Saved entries
_ _ _ _ _
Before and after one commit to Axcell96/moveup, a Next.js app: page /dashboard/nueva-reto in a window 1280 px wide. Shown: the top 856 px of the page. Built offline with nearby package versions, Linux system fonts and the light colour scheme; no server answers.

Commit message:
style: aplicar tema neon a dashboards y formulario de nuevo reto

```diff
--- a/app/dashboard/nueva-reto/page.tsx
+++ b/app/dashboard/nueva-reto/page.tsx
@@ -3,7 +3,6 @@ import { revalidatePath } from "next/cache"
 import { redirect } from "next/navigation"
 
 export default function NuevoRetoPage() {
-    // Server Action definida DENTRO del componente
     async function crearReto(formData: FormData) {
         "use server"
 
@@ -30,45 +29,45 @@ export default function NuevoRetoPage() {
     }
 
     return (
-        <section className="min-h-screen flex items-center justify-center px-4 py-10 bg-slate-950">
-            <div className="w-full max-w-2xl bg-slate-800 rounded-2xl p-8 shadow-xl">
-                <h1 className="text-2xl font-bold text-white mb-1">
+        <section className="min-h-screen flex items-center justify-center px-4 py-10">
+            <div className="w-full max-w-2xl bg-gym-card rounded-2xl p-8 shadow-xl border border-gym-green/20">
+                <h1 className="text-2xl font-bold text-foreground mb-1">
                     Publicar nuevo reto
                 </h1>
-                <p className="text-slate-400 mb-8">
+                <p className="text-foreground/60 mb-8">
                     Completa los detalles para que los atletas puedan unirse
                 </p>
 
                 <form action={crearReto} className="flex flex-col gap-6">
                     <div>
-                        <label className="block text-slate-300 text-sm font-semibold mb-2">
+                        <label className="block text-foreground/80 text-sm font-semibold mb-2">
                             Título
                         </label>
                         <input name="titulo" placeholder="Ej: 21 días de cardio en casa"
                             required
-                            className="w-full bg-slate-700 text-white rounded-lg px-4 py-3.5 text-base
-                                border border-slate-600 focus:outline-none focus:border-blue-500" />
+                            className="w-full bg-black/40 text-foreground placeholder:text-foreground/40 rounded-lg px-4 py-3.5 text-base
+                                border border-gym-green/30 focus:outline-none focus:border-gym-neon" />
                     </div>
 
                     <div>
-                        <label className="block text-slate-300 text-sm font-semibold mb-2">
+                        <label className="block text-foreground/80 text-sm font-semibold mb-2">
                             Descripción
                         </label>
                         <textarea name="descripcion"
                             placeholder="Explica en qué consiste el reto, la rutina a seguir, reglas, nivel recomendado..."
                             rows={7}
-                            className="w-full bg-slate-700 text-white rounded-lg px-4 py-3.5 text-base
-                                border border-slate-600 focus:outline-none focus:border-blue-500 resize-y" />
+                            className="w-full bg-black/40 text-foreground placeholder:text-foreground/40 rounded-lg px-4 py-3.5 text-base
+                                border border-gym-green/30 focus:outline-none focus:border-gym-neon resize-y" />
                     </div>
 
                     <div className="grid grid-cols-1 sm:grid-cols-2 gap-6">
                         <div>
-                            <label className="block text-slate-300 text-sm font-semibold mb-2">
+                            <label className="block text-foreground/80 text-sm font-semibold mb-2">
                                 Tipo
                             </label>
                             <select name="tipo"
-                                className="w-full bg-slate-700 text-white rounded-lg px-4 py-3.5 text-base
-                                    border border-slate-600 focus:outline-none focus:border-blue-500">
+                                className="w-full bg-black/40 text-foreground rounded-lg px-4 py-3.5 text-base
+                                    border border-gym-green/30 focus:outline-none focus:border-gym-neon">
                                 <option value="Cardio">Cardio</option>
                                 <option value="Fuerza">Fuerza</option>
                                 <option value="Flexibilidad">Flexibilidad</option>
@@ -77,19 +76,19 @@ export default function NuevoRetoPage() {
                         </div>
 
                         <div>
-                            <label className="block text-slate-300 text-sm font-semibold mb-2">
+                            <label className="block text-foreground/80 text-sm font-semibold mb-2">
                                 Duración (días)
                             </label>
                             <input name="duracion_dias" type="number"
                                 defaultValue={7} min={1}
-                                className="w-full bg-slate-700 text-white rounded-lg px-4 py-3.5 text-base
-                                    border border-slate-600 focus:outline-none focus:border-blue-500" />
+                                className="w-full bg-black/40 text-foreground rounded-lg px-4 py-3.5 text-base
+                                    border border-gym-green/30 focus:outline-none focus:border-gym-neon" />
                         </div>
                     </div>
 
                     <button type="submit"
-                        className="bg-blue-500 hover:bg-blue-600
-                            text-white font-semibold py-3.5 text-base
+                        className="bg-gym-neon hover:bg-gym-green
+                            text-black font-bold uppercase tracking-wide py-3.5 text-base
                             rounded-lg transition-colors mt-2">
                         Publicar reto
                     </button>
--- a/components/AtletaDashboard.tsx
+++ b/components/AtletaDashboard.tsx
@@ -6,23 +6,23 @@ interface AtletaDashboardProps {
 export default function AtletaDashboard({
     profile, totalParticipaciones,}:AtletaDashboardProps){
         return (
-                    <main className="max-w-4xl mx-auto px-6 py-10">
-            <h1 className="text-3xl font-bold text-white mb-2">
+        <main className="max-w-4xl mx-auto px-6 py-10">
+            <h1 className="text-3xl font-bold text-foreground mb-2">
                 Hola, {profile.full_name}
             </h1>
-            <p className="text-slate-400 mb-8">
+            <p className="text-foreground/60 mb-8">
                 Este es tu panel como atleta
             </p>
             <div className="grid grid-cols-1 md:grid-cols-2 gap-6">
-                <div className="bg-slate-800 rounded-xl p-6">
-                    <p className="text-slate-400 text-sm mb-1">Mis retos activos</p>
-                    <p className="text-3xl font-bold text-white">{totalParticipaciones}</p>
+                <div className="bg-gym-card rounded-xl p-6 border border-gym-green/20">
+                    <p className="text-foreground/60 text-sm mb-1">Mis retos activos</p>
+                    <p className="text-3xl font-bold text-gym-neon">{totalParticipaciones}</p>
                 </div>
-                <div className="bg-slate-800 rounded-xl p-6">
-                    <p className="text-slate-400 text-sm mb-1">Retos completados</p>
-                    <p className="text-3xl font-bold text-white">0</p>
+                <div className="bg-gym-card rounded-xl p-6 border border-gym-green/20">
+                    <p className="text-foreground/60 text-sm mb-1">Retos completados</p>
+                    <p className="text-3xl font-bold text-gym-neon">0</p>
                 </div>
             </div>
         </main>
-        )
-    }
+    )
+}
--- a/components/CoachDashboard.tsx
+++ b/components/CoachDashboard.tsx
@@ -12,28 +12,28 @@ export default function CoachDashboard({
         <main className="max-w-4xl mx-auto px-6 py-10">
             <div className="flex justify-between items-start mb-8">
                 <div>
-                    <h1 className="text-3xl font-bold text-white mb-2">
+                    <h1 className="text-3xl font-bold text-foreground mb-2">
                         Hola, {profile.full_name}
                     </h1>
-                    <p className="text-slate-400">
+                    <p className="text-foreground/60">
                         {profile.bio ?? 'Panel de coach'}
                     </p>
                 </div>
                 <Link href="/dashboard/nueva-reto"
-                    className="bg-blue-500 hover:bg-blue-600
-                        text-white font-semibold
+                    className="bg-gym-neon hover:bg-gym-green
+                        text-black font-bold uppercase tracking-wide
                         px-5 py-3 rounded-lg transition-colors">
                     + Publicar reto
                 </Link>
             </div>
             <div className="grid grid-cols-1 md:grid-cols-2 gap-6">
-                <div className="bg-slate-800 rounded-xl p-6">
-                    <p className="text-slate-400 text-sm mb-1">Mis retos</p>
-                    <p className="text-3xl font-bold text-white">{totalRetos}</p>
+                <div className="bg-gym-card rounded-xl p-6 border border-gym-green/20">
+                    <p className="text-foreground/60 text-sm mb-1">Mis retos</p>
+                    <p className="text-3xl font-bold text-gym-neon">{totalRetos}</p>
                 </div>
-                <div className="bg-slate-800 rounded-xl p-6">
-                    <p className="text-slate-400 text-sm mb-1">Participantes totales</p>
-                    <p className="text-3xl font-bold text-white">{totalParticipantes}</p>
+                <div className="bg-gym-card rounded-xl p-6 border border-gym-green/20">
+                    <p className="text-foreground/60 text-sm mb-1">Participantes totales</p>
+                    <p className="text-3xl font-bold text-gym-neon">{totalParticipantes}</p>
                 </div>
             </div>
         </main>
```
_ _ _ _ _
## WORK ITEM
All lines above holding the word "items" make up the answer; copy each one.

## EXERCISE ANSWER
-        <section className="min-h-screen flex items-center justify-center px-4 py-10 bg-slate-950">
+        <section className="min-h-screen flex items-center justify-center px-4 py-10">
             <div className="flex justify-between items-start mb-8">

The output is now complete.